Being invited to a Vietnamese house for dinner is an honour and be aware that, in line with the Asian tradition of extended family living, you will likely be introduced to the whole family, including parents, grandparents, uncles… etc.
In all places of worship such as temples, pagodas or churches, respectful behaviour is a must. Clothing should be appropriate, (no shorts, short skirts or sleeveless shirts), and you should expect to remove your shoes, (and hat), when entering a temple or pagoda. Unless specifically disallowed, the taking of photographs is not normally a problem though you should avoid taking photographs that might be considered intrusive, such as of people praying etc.
If you want to take a photograph of a Vietnamese person, it is best to ask for permission first. There is a belief, held by some, that a photograph strips the subject of their soul. This is not common with the younger generation. In some cases, it is merely that they want to be paid. In the cities, this is not usually a problem.
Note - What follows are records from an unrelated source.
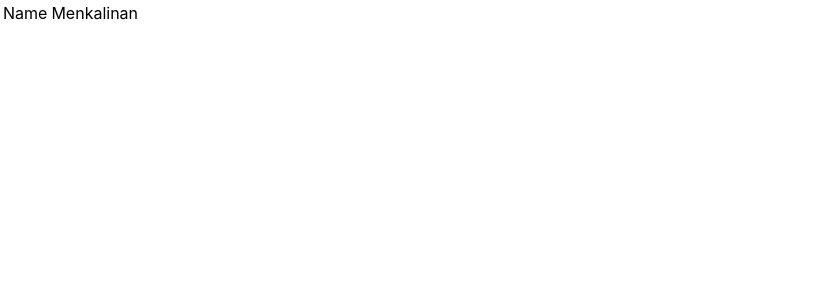
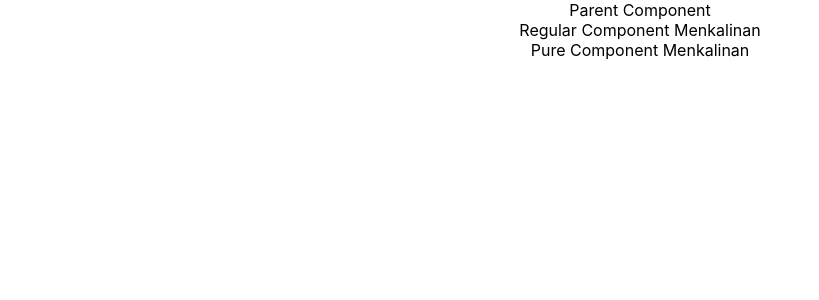
Before and after one commit to EranLavan/codevolution-one, a React (Create React App) app: page / in a window 1280 px wide. Shown: the top 300 px of the page, without its empty margins (0-819 px from the left). Built offline with nearby package versions, Linux system fonts and the light colour scheme.

Commit message:
modified:   src/App.js 	new file:   src/components/ParentComp.js 	new file:   src/components/PureComp.js 	new file:   src/components/RegComp.js

```diff
--- a/src/App.js
+++ b/src/App.js
@@ -22,6 +22,7 @@
 import LifecycleA from './components/LifecycleA';
 import FragmentDemo from './components/FragmentDemo';
 import Table from './components/Table';
+import ParentComp from './components/ParentComp';
 
 // function App() {
 //   return (
@@ -36,7 +37,9 @@
     return (
       <div className="App">
 
-        <Table />
+        <ParentComp />
+
+        {/* <Table /> */}
 
         {/* <FragmentDemo /> */}
 
--- /dev/null
+++ b/src/components/ParentComp.js
@@ -0,0 +1,35 @@
+import React, { Component, PureComponent } from 'react'
+import PureComp from './PureComp'
+import RegComp from './RegComp'
+
+class ParentComp extends PureComponent {
+
+  constructor(props) {
+    super(props)
+
+    this.state = {
+       name: 'Menkalinan'
+    }
+  }
+
+  componentDidMount() {
+    setInterval(() => {
+        this.setState = {
+            name: 'Menkalinan'
+        }
+    }, 2000)
+  }
+
+  render() {
+    console.log('PARENT PARENT PARENT component render')
+    return (
+      <div>
+        Parent Component
+        <RegComp name={this.state.name} />
+        <PureComp name={this.state.name} />
+      </div>
+    )
+  }
+}
+
+export default ParentComp
--- /dev/null
+++ b/src/components/PureComp.js
@@ -0,0 +1,14 @@
+import React, { PureComponent } from 'react'
+
+export class PureComp extends PureComponent {
+  render() {
+    console.log('PURE PURE PURE component render')
+    return (
+      <div>
+        Pure Component {this.props.name}
+      </div>
+    )
+  }
+}
+
+export default PureComp
--- /dev/null
+++ b/src/components/RegComp.js
@@ -0,0 +1,14 @@
+import React, { Component } from 'react'
+
+class RegComp extends Component {
+  render() {
+    console.log('REGULAR REGULAR REGULAR component render')
+    return (
+      <div>
+        Regular Component {this.props.name}
+      </div>
+    )
+  }
+}
+
+export default RegComp
```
Tousling someone’s hair or indeed touching someone on the head is considered ill mannered as it is believed that a person’s spirit lives in the head. It is easy to fall prey to this when children are around and you should be aware that this might be considered bad act. The sole of your foot is not considered a “clean area” of your body as it is in constant contact with the ground. Therefore, pointing the sole of your foot at someone, however unintentional, is considered rude.
Please check out our FAQ for further information.
Watch the interview "Relocating to Vietnam - On the ground with Cartus". Donn Garton and Laurent Quistrebert of Resident Vietnam discuss a number of issues that are important for your Vietnam-bound employees.